**Task details**
Check each line of the material for the string "setData", and copy the lines that have it.

**Data supplied**
----

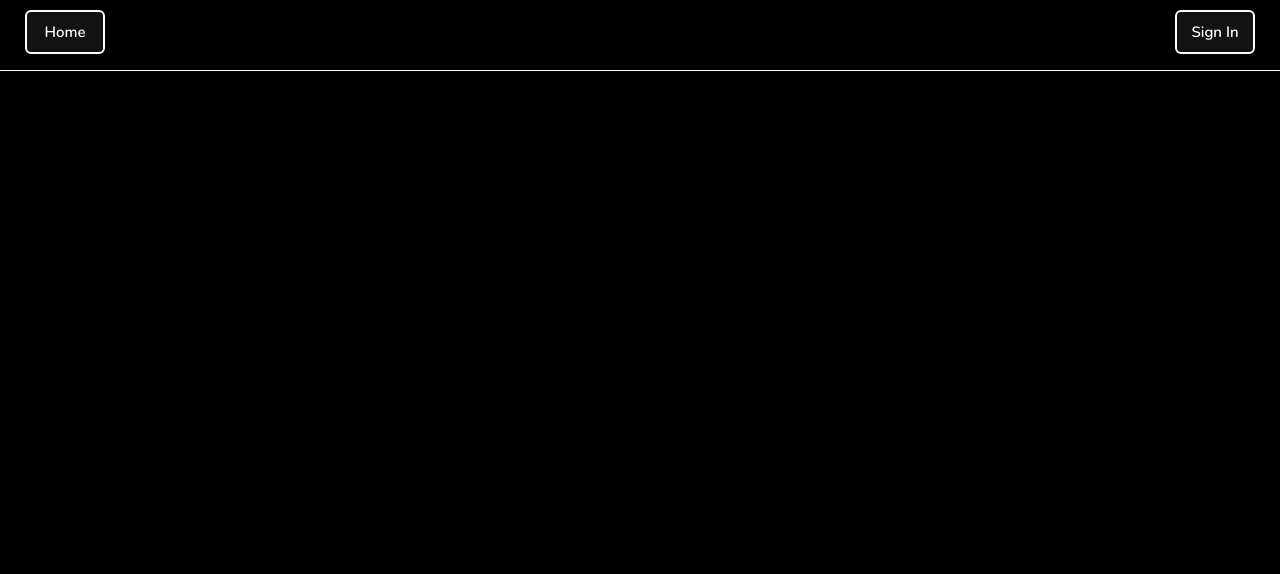
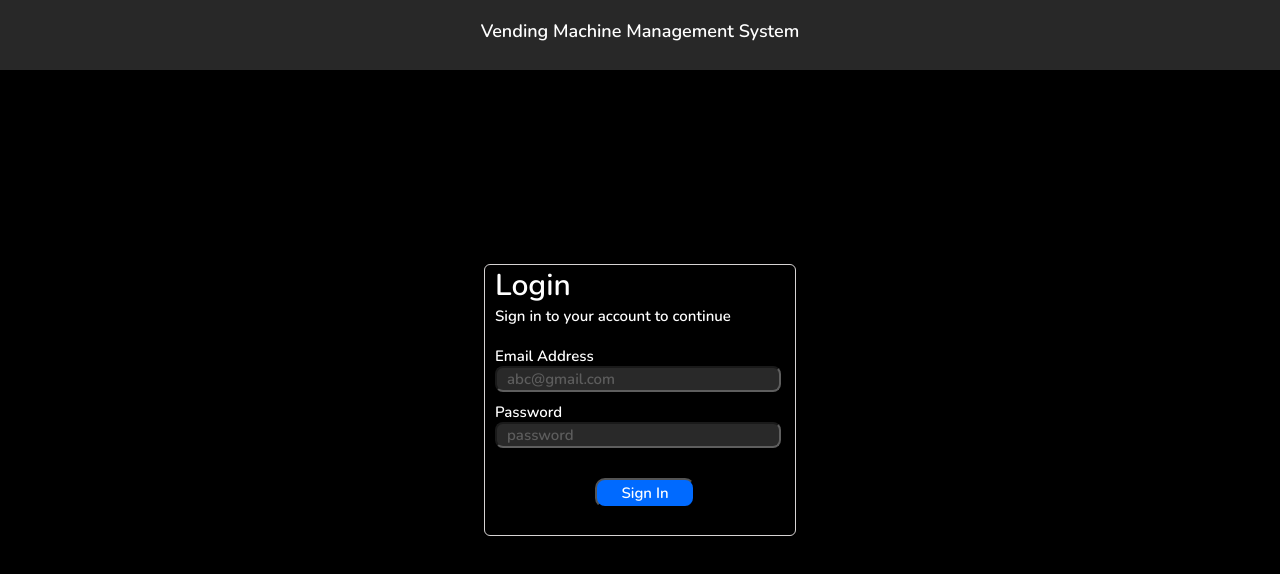
Before and after one commit to Asharma538/dbms-inventory-management-project, a React (Vite) app in the folder frontend/: page / in a window 1280 px wide. Shown: the top 574 px of the page. Built offline with nearby package versions, Linux system fonts and the light colour scheme; a web font is replaced by a local one.

Commit message:
login-form created

```diff
--- a/frontend/src/App.css
+++ b/frontend/src/App.css
@@ -8,6 +8,7 @@
 
 body{
   background: rgb(0,0,0);
+  color: white;
 }
 
 .nav{
@@ -44,3 +45,52 @@ body{
   padding: 9px;
   cursor: pointer;
 }
+
+.Main-header{
+  height: 70px;
+  width: 100%;
+  background-color: rgb(40, 40, 40)
+}
+
+.Main-header h1{
+  text-align: center;
+  padding-top: 1.5%;
+  font-size: large;
+}
+
+.login-form-center{
+  position: absolute;
+  top: 50%;
+  left: 50%;
+  transform: translate(-50%, -50%);
+}
+.Login{
+  font-size: 30px;
+}
+
+.login-form{
+
+  border:1px solid rgb(214, 211, 211);
+  border-radius: 6px;
+  width: 300px;
+  height: 270px;
+  padding-left: 10px;
+  text-align: left;
+}
+
+.login-form input{
+  border-radius: 8px;
+  background-color: rgba(73, 73, 73, 0.715);
+  opacity:0.8;
+  width: 90%;
+  margin-bottom: 10px;
+  padding-left: 10px;
+}
+
+.login-form button{
+  width: 100px;
+  background-color: rgb(0, 106, 255);
+  color: white;
+  height: 30px;
+  border-radius: 10px;
+}
--- a/frontend/src/App.jsx
+++ b/frontend/src/App.jsx
@@ -1,25 +1,25 @@
 import { useState,useEffect } from 'react'
 import './App.css'
 import Nav from './components/Nav';
+import Login from './components/Login';
 
 
 function App() {
-  // const [data, setData] = useState(null);
+  const [data, setData] = useState(null);
 
-  // useEffect(() => {
-
-  //   /* For getting data */
-  //   fetch('http://localhost:3000/')
-  //     .then(response => response.json())
-  //     .then(json => setData(json))
-  //     .catch(error => console.error(error));
-
-  // }, []);
+  useEffect(() => {
+    /* For getting data */
+    fetch('http://localhost:3000/')
+      .then(response => response.json())
+      .then(json => setData(json))
+      .catch(error => console.error(error));
+  }, []);
   var logged_in = false;
 
   return (
     <body>
-      <Nav/>
+      <Login/>
+      {/* {data ? <pre>{JSON.stringify(data)}</pre>:"Loading.." } */}
     </body>
   );
 }
--- /dev/null
+++ b/frontend/src/components/Login.jsx
@@ -0,0 +1,32 @@
+import React from 'react'
+
+export default function Login() {
+  return (
+    <div>
+        <div className='Main-header'>
+            <center>
+            <h1>Vending Machine Management System </h1>
+            </center>
+        </div>
+        <center className='login-form-center'>
+        <form className='login-form'>
+            <div>
+                <p className='Login'>Login</p>
+                <p className='Sign-in'>Sign in to your account to continue</p>
+            </div>
+            <br></br>
+            <label>Email Address</label><br></br>
+            <input type = "email" placeholder='abc@gmail.com' required></input> <br></br>
+
+            <label>Password</label><br></br>
+            <input type = 'password' placeholder='password' required></input> <br></br>
+            <br></br>
+            <center>
+            <button type='submit'>Sign In</button>
+
+            </center>
+        </form>
+        </center>
+    </div>
+  )
+}
```
Also changed, not shown: 2 other files (tests, documents, lock files or other folders).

----

**Task response**
-  // const [data, setData] = useState(null);
+  const [data, setData] = useState(null);
-  //     .then(json => setData(json))
+      .then(json => setData(json))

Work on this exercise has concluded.